- **Task to complete**
Leaving out the pictures, please retype each record exactly.

- **Data to process**
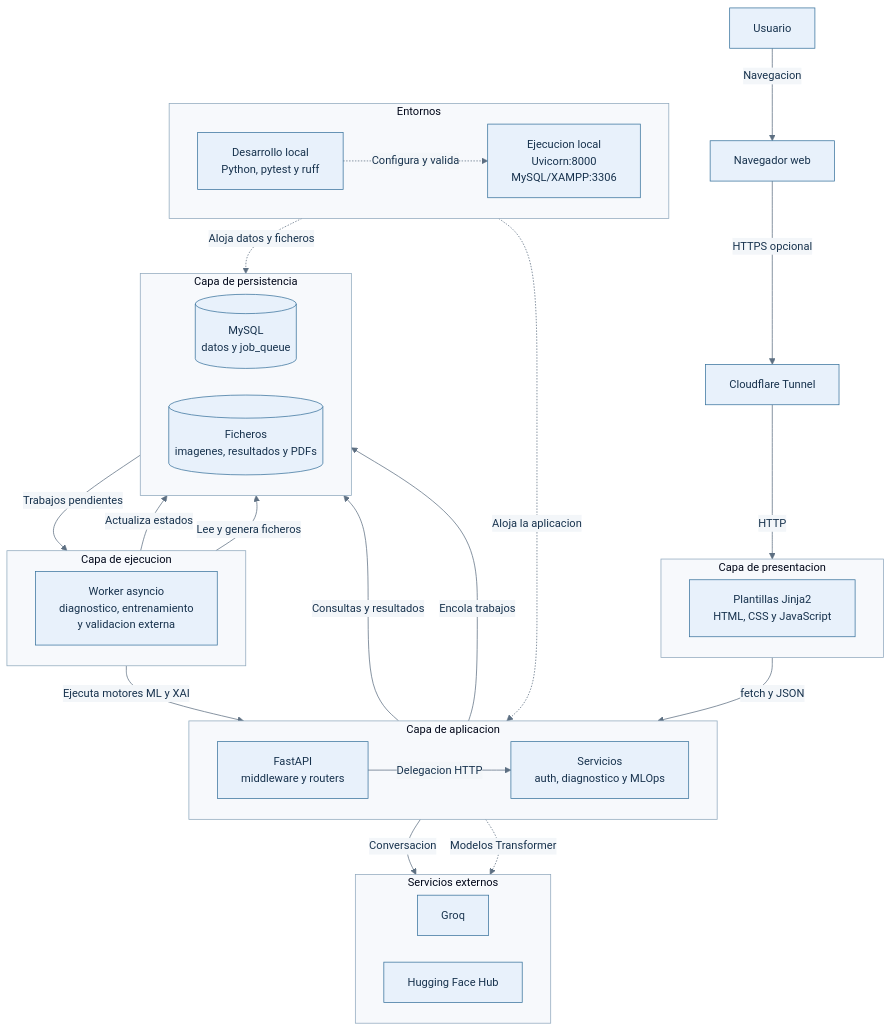
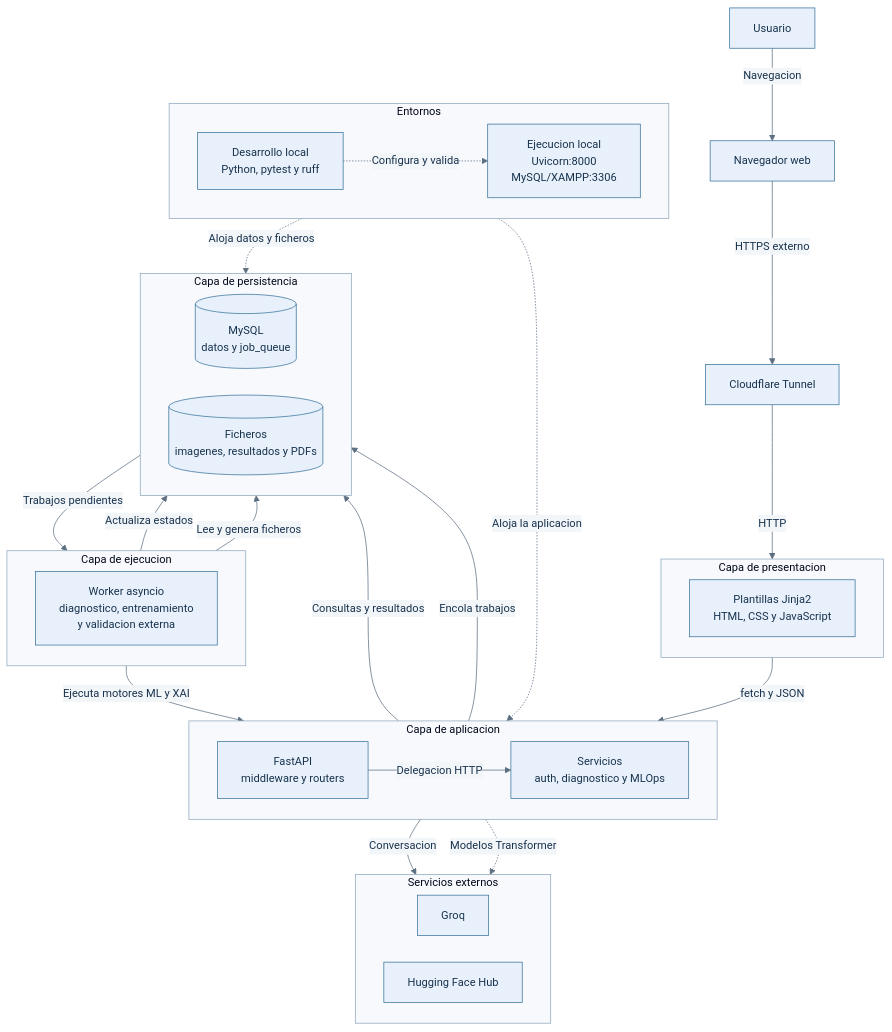
One commit to eLeCe2611/vitalXAI changed the diagram in Documentacion/Capitulo17_Diseno_y_Arquitectura_de_vitalXAI.md. Above: the diagram before and after it, drawn with Mermaid. The commit also changed other lines of this file and 42 other files, not shown here.

````diff
--- a/Documentacion/Capitulo17_Diseno_y_Arquitectura_de_vitalXAI.md
+++ b/Documentacion/Capitulo17_Diseno_y_Arquitectura_de_vitalXAI.md
@@ -57,56 +57,56 @@
 ```mermaid
 %%{init: {"theme": "base", "themeVariables": {"fontFamily": "Arial, sans-serif", "fontSize": "15px", "primaryColor": "#e8f1fb", "primaryTextColor": "#17324d", "primaryBorderColor": "#39739d", "lineColor": "#5d6f82", "secondaryColor": "#f3f6f9", "tertiaryColor": "#fff8e6", "clusterBkg": "#f7f9fc", "clusterBorder": "#8fa8bd"}, "flowchart": {"nodeSpacing": 36, "rankSpacing": 52, "padding": 16, "curve": "basis"}}}%%
 flowchart TB
     U[Usuario] -->|Navegacion| B[Navegador web]
-    B -->|HTTPS opcional| T[Cloudflare Tunnel]
+    B -->|HTTPS externo| T[Cloudflare Tunnel]
 
     subgraph PRESENTACION[Capa de presentacion]
         direction LR
         UI[Plantillas Jinja2<br/>HTML, CSS y JavaScript]
     end
 
     subgraph APLICACION[Capa de aplicacion]
         direction LR
         API[FastAPI<br/>middleware y routers]
         S[Servicios<br/>auth, diagnostico y MLOps]
         API -->|Delegacion HTTP| S
     end
 
     subgraph EJECUCION[Capa de ejecucion]
         direction LR
         W[Worker asyncio<br/>diagnostico, entrenamiento<br/>y validacion externa]
     end
 
     subgraph PERSISTENCIA[Capa de persistencia]
         direction LR
         DB[(MySQL<br/>datos y job_queue)]
         FS[(Ficheros<br/>imagenes, resultados y PDFs)]
     end
 
     subgraph EXTERNOS[Servicios externos]
         direction LR
         G[Groq]
         H[Hugging Face Hub]
     end
 
     T -->|HTTP| UI
     UI -->|fetch y JSON| API
     S -->|Consultas y resultados| DB
     S -->|Encola trabajos| DB
     DB -->|Trabajos pendientes| W
     W -->|Actualiza estados| DB
     W -->|Lee y genera ficheros| FS
     W -->|Ejecuta motores ML y XAI| S
     S -->|Conversacion| G
     S -.->|Modelos Transformer| H
 
     subgraph ENTORNOS[Entornos]
         direction LR
         DEV[Desarrollo local<br/>Python, pytest y ruff]
         RUN[Ejecucion local<br/>Uvicorn:8000<br/>MySQL/XAMPP:3306]
         DEV -.->|Configura y valida| RUN
     end
 
     RUN -.->|Aloja la aplicacion| API
     RUN -.->|Aloja datos y ficheros| PERSISTENCIA
 ```
````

- **Solution below**
One commit to eLeCe2611/vitalXAI changed the diagram in Documentacion/Capitulo17_Diseno_y_Arquitectura_de_vitalXAI.md. Above: the diagram before and after it, drawn with Mermaid. The commit also changed other lines of this file and 42 other files, not shown here.

````diff
--- a/Documentacion/Capitulo17_Diseno_y_Arquitectura_de_vitalXAI.md
+++ b/Documentacion/Capitulo17_Diseno_y_Arquitectura_de_vitalXAI.md
@@ -57,56 +57,56 @@
 ```mermaid
 %%{init: {"theme": "base", "themeVariables": {"fontFamily": "Arial, sans-serif", "fontSize": "15px", "primaryColor": "#e8f1fb", "primaryTextColor": "#17324d", "primaryBorderColor": "#39739d", "lineColor": "#5d6f82", "secondaryColor": "#f3f6f9", "tertiaryColor": "#fff8e6", "clusterBkg": "#f7f9fc", "clusterBorder": "#8fa8bd"}, "flowchart": {"nodeSpacing": 36, "rankSpacing": 52, "padding": 16, "curve": "basis"}}}%%
 flowchart TB
     U[Usuario] -->|Navegacion| B[Navegador web]
-    B -->|HTTPS opcional| T[Cloudflare Tunnel]
+    B -->|HTTPS externo| T[Cloudflare Tunnel]
 
     subgraph PRESENTACION[Capa de presentacion]
         direction LR
         UI[Plantillas Jinja2<br/>HTML, CSS y JavaScript]
     end
 
     subgraph APLICACION[Capa de aplicacion]
         direction LR
         API[FastAPI<br/>middleware y routers]
         S[Servicios<br/>auth, diagnostico y MLOps]
         API -->|Delegacion HTTP| S
     end
 
     subgraph EJECUCION[Capa de ejecucion]
         direction LR
         W[Worker asyncio<br/>diagnostico, entrenamiento<br/>y validacion externa]
     end
 
     subgraph PERSISTENCIA[Capa de persistencia]
         direction LR
         DB[(MySQL<br/>datos y job_queue)]
         FS[(Ficheros<br/>imagenes, resultados y PDFs)]
     end
 
     subgraph EXTERNOS[Servicios externos]
         direction LR
         G[Groq]
         H[Hugging Face Hub]
     end
 
     T -->|HTTP| UI
     UI -->|fetch y JSON| API
     S -->|Consultas y resultados| DB
     S -->|Encola trabajos| DB
     DB -->|Trabajos pendientes| W
     W -->|Actualiza estados| DB
     W -->|Lee y genera ficheros| FS
     W -->|Ejecuta motores ML y XAI| S
     S -->|Conversacion| G
     S -.->|Modelos Transformer| H
 
     subgraph ENTORNOS[Entornos]
         direction LR
         DEV[Desarrollo local<br/>Python, pytest y ruff]
         RUN[Ejecucion local<br/>Uvicorn:8000<br/>MySQL/XAMPP:3306]
         DEV -.->|Configura y valida| RUN
     end
 
     RUN -.->|Aloja la aplicacion| API
     RUN -.->|Aloja datos y ficheros| PERSISTENCIA
 ```
````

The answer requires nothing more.